A wave of lawsuits filed under the Fair Debt Collection Practices Act, especially in the Second Circuit, continues regarding disclosures of interest and fees in collection letters. Consumers have complained about failure to warn of interest and fees continuing to accrue, as well as failure to disclose that interest and fees did not accrue. The Second Circuit addressed these issues three times in the past two years in Avila, Taylor, and Derosa. However, this has not deterred the consumer bar from bringing new claims over even the most careful disclosures.

In this most recent unsuccessful putative class action, consumer plaintiff Andrew Gissendaner sued Enhanced Recovery Company over a letter that listed interest and fees as “N/A.” The letter also explained that “upon receipt of [Gissendaner’s] payment and clearance of funds in the amount of $2,562, [his] account will be considered paid in full.”

Gissendaner posited that “N/A” for interest and fees was misleading because “every debt accrues interest” and listing “N/A” for interest could lead a least sophisticated consumer to think that interest never accrued on his debt. Enhanced Recovery argued in response that the statements were true because no interest or fees accrued since the debt was placed with Enhanced Recovery for collection. Enhanced Recovery also emphasized that Gissendaner was ignoring the part of the letter which stated that if he paid a specific amount by a certain date, his debt would be satisfied.

In its opinion granting Enhanced Recovery’s cross-motion for judgment on the pleadings, the Western District of New York did not have any difficulty concluding that the Second Circuit’s decision in Taylor governed. To be sure, Gissendaner admitted that no interest or fees were accruing and “supplied no convincing reason why the Court should find Taylor distinguishable.” Accordingly, the Court held that the letter was not confusing and that Gissendaner’s claim lacked merit.

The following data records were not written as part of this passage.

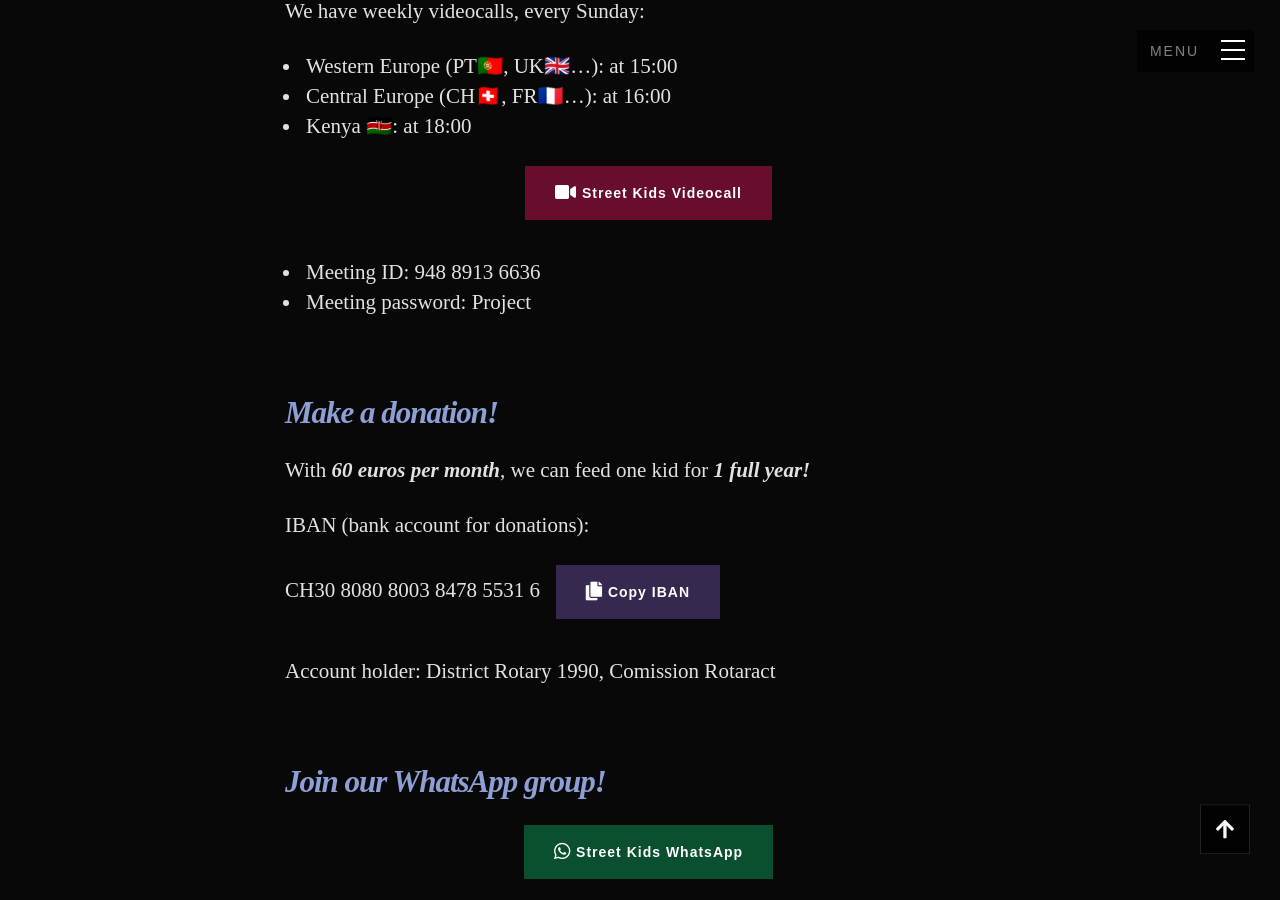
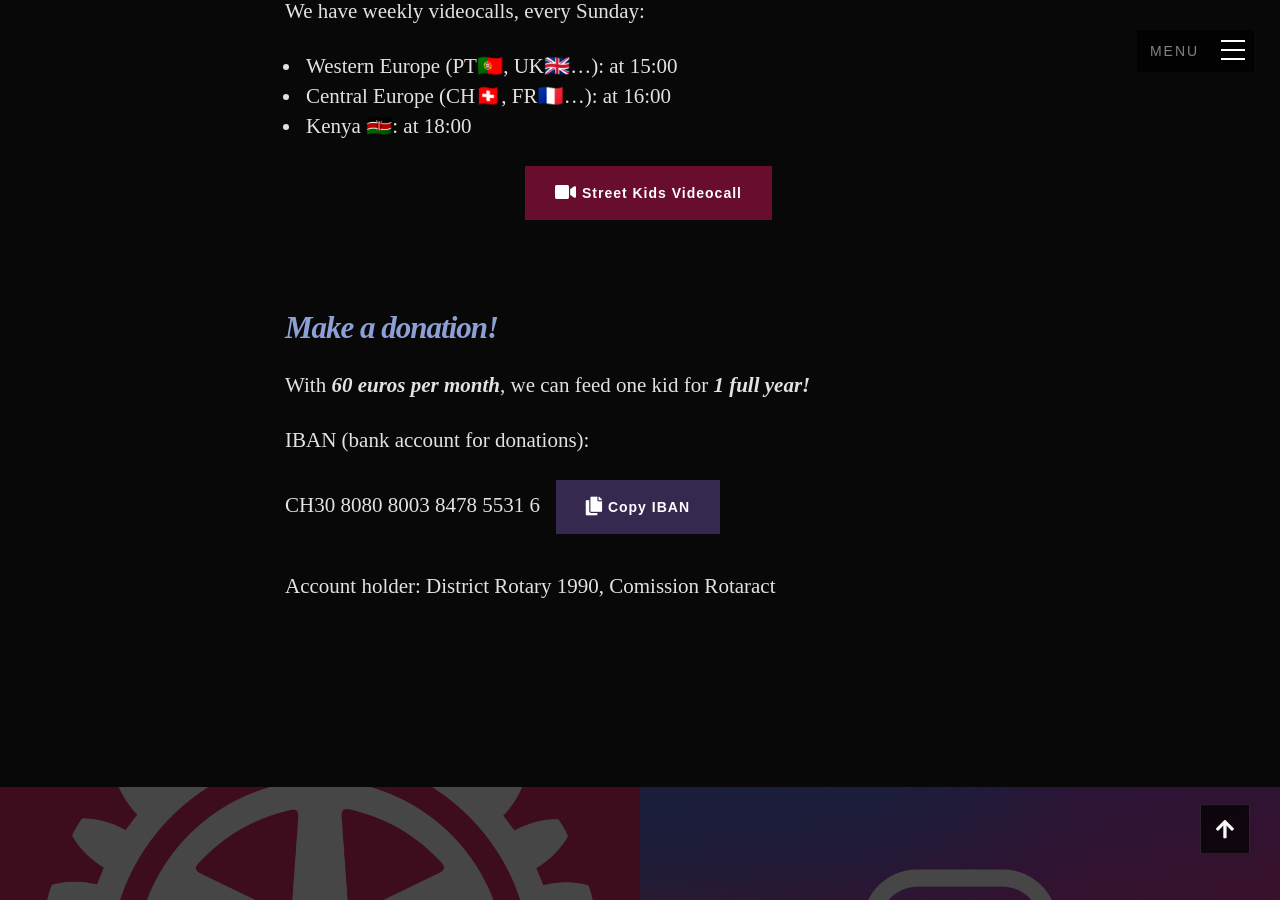
Before and after one commit to e-rotaract/e-rotaract.github.io, a Jekyll site: the page built from _pages/street-kids.md, in a window 1280 px wide and 900 px high, scrolled down 1363 px. Built offline with Jekyll 4.4.1, drawn with Linux system fonts in a browser that asks for light colours; some web fonts are replaced; some of the changed lines change nothing that is shown; some of the changed text lies outside the part shown.

Commit message:
Street Kids update

```diff
--- a/_layouts/default.html
+++ b/_layouts/default.html
@@ -5,7 +5,7 @@
     <!--- basic page needs
     ================================================== -->
     <meta charset="utf-8">
-    <title>{{ site.title }} 🌐 {{ page.title }}</title>
+    <title>{{ page.title }} 🌐 {{ site.title }}</title>
     <meta name="description" content="{{ page.description }}">
     <meta name="author" content="{{ site.authors[page.author].name }}">
 
--- a/_pages/street-kids.md
+++ b/_pages/street-kids.md
@@ -8,7 +8,7 @@
   position: "center"
 
 pretitle: Help them smile again!
-title: Streek Kids
+title: Street Kids
 description: One Meal A Day for a Kenyan Kid
 
 site-links: true     # show the default site menu
@@ -25,12 +25,12 @@
       newtab: false
       show-in-intro: true
       show-in-menu: true
-    - name: "WhatsApp Group"
-      icon: "fab fa-whatsapp"
-      url: "#whatsapp"
-      newtab: false
-      show-in-intro: true
-      show-in-menu: true
+    # - name: "WhatsApp Group"
+    #   icon: "fab fa-whatsapp"
+    #   url: "#whatsapp"
+    #   newtab: false
+    #   show-in-intro: true
+    #   show-in-menu: true
 
 morelinks:
   - left:
@@ -70,13 +70,14 @@
 - Kenya 🇰🇪: at 18:00
 
 <p style="text-align: center;">
-  <a href="https://univ-grenoble-alpes-fr.zoom.us/j/94889136636?pwd=RFJ5ckdXYmN4RUdsS1REbjgwVlZwZz09" target="_blank" class="button button-primary">
+  <a href="https://teams.microsoft.com/l/meetup-join/19%3Ameeting_NmZhY2IxN2ItMDBmMy00MmJkLTkzMjUtM2ZmZjZiODZhY2Iy%40thread.v2/0?context=%7B%22Tid%22%3A%2210b27fbb-2909-4427-9338-f6028e9ba589%22%2C%22Oid%22%3A%22480d9d5d-32e0-4665-878a-07d3762102cd%22%2C%22MessageId%22%3A%220%22%7D" target="_blank" class="button button-primary">
+  <!-- <a href="https://univ-grenoble-alpes-fr.zoom.us/j/94889136636?pwd=RFJ5ckdXYmN4RUdsS1REbjgwVlZwZz09" target="_blank" class="button button-primary"> -->
     <i class="fa fa-video fa-lg"></i> Street Kids Videocall
   </a>
 </p>
 
-- Meeting ID: 948 8913 6636
-- Meeting password: Project
+<!-- - Meeting ID: 948 8913 6636 -->
+<!-- - Meeting password: Project -->
 
 
 
@@ -103,10 +104,10 @@
 
 
 
-# Join our WhatsApp group! {#whatsapp}
+<!-- # Join our WhatsApp group! {#whatsapp}
 
 <p style="text-align: center;">
   <a target="_blank" class="button button-success">
     <i class="fab fa-whatsapp fa-lg"></i> Street Kids WhatsApp
   </a>
-</p>
+</p> -->
```
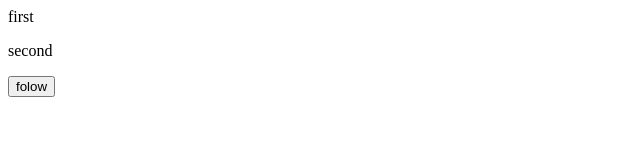
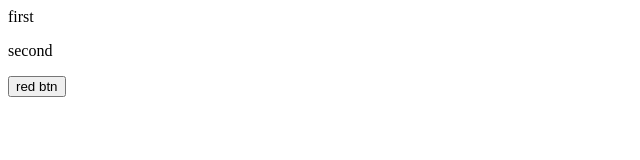
Before and after one commit to Anpopaicoconat/lab4, a plain HTML site: page index.html in a window 1280 px wide. Shown: the full height of the page, 0-640 px from the left. Drawn offline with Linux system fonts and the light colour scheme.

```diff
--- a/index.html
+++ b/index.html
@@ -1,3 +1,3 @@
 <p>first</p>
 <p>second</p>
-<button>folow</button>
+<button>red btn</button>
```
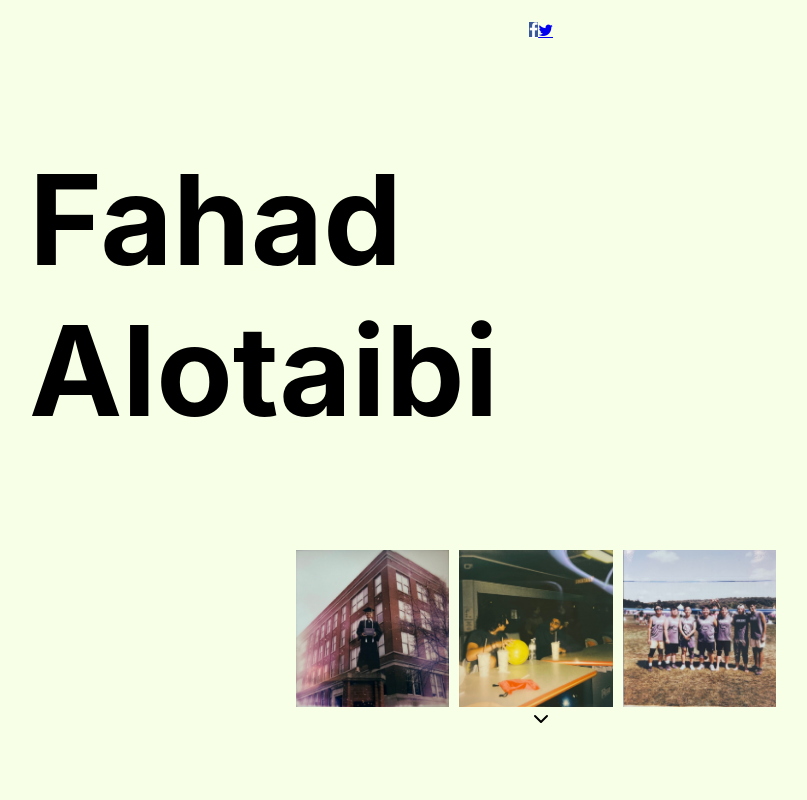
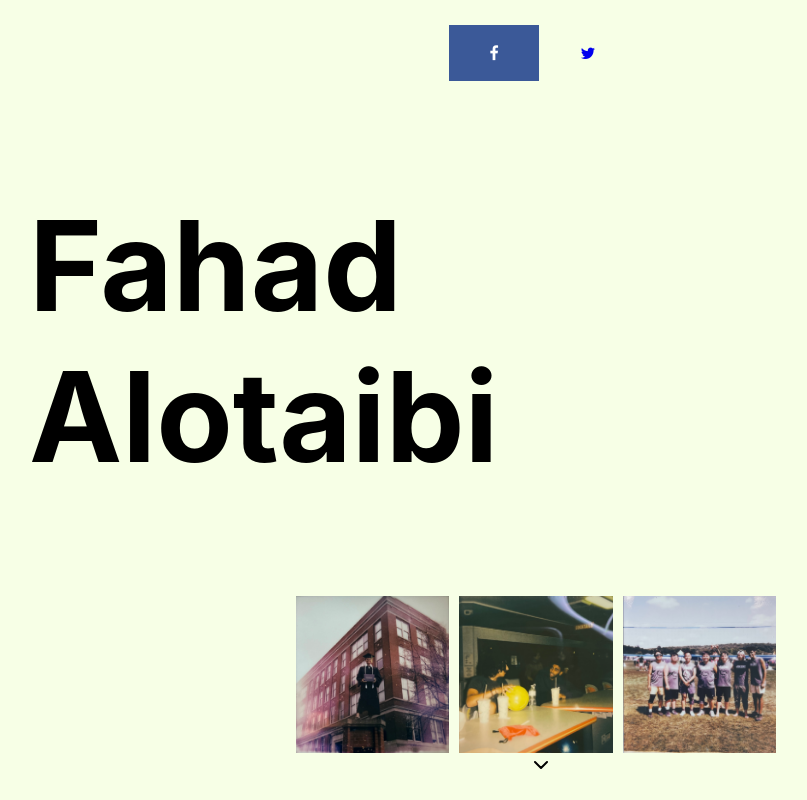
Before and after one commit to low-q/meportfolio, a React (Create React App) app: page / in a window 1280 px wide. Shown: the top 800 px of the page, without its empty margins (99-906 px from the left). Built offline with nearby package versions, Linux system fonts and the light colour scheme.

Commit message:
go crazy

```diff
--- a/public/styles.css
+++ b/public/styles.css
@@ -4,6 +4,14 @@ body {
     font-family: Optima;
 }
 /*icons */
+.fa {
+    padding: 20px;
+    font-size: 30px;
+    width: 50px;
+    text-align: center;
+    text-decoration: none;
+    margin: 5px 2px;
+  }
 .fa:hover {
     opacity: 0.7;
 }
```
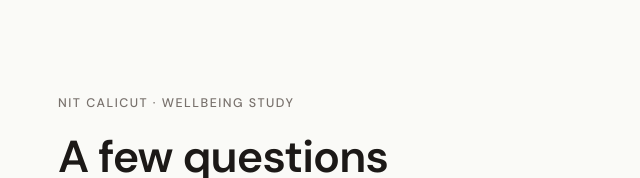
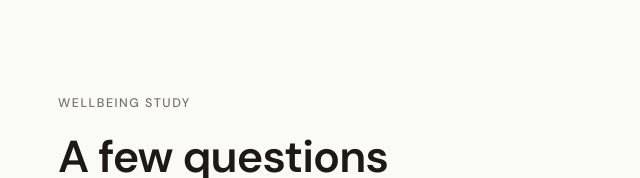
Before and after one commit to sikta-roy/Identity-and-Connectedness, a plain HTML site: page index.html in a window 1280 px wide. Shown: the top 178 px of the page, without its empty margins (302-942 px from the left). Drawn offline with Linux system fonts and the light colour scheme.

Commit message:
Update index.html

```diff
--- a/index.html
+++ b/index.html
@@ -371,7 +371,7 @@ body {
 
   <!-- ── Welcome ─────────────────────────────────────────────────────────── -->
   <div class="screen active" id="s0">
-    <p class="welcome-eyebrow">NIT Calicut · Wellbeing Study</p>
+    <p class="welcome-eyebrow">Wellbeing Study</p>
     <h1 class="welcome-h">A few questions<br><em>just about you.</em></h1>
     <p class="welcome-body">
       This is a short survey for kids and young people. We want to understand how you see yourself and the people around you.
```
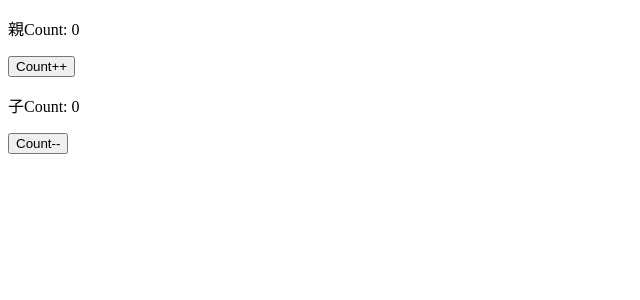
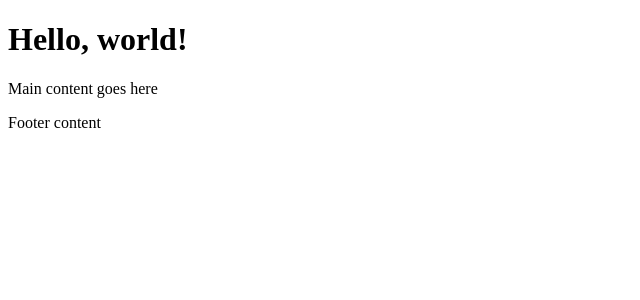
Before and after one commit to pj100-team/react-v3, a React (Create React App) app: page / in a window 1280 px wide. Shown: the top 300 px of the page, without its empty margins (0-640 px from the left). Built offline with nearby package versions, Linux system fonts and the light colour scheme.

Commit message:
👍 Copilot 低レベルテストの１

```diff
--- /dev/null
+++ b/src/copilotLowTest1.tsx
@@ -0,0 +1,37 @@
+import React from 'react';
+
+const Header: React.FC<{ title: string }> = ({ title }) => {
+  return (
+    <header>
+      <h1>{title}</h1>
+    </header>
+  );
+};
+
+const Footer: React.FC = () => {
+  return (
+    <footer>
+      <p>Footer content</p>
+    </footer>
+  );
+};
+
+const MainContent: React.FC = () => {
+  return (
+    <main>
+      <p>Main content goes here</p>
+    </main>
+  );
+};
+
+const CopilotLowTest1: React.FC<{ title: string }> = ({ title }) => {
+  return (
+    <div>
+      <Header title={title} />
+      <MainContent />
+      <Footer />
+    </div>
+  );
+};
+
+export default CopilotLowTest1;
--- a/src/index.tsx
+++ b/src/index.tsx
@@ -1,17 +1,11 @@
 import React from 'react';
 import ReactDOM from 'react-dom/client';
-import HighTest3 from './highTest3';
+import CopilotLowTest1 from './copilotLowTest1';
 
 const root = ReactDOM.createRoot(document.getElementById('root') as HTMLElement);
 root.render(
   <React.StrictMode>
     {/* <App /> */}
-    {/* <LoginTest /> */}
-    {/* <MidTest2 /> */}
-    {/* <LowTest title={'FulAi'} /> */}
-    {/* <HighTest1 state="成功" /> */}
-    {/* <HighTest2 /> */}
-    {/* <MidTest3 /> */}
-    <HighTest3 />
+    <CopilotLowTest1 title="Hello, world!" />
   </React.StrictMode>,
 );
```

Continued development of favorable precedent, such as this case, is vital in helping to deter meritless “current balance” or “reverse-Avila” claims.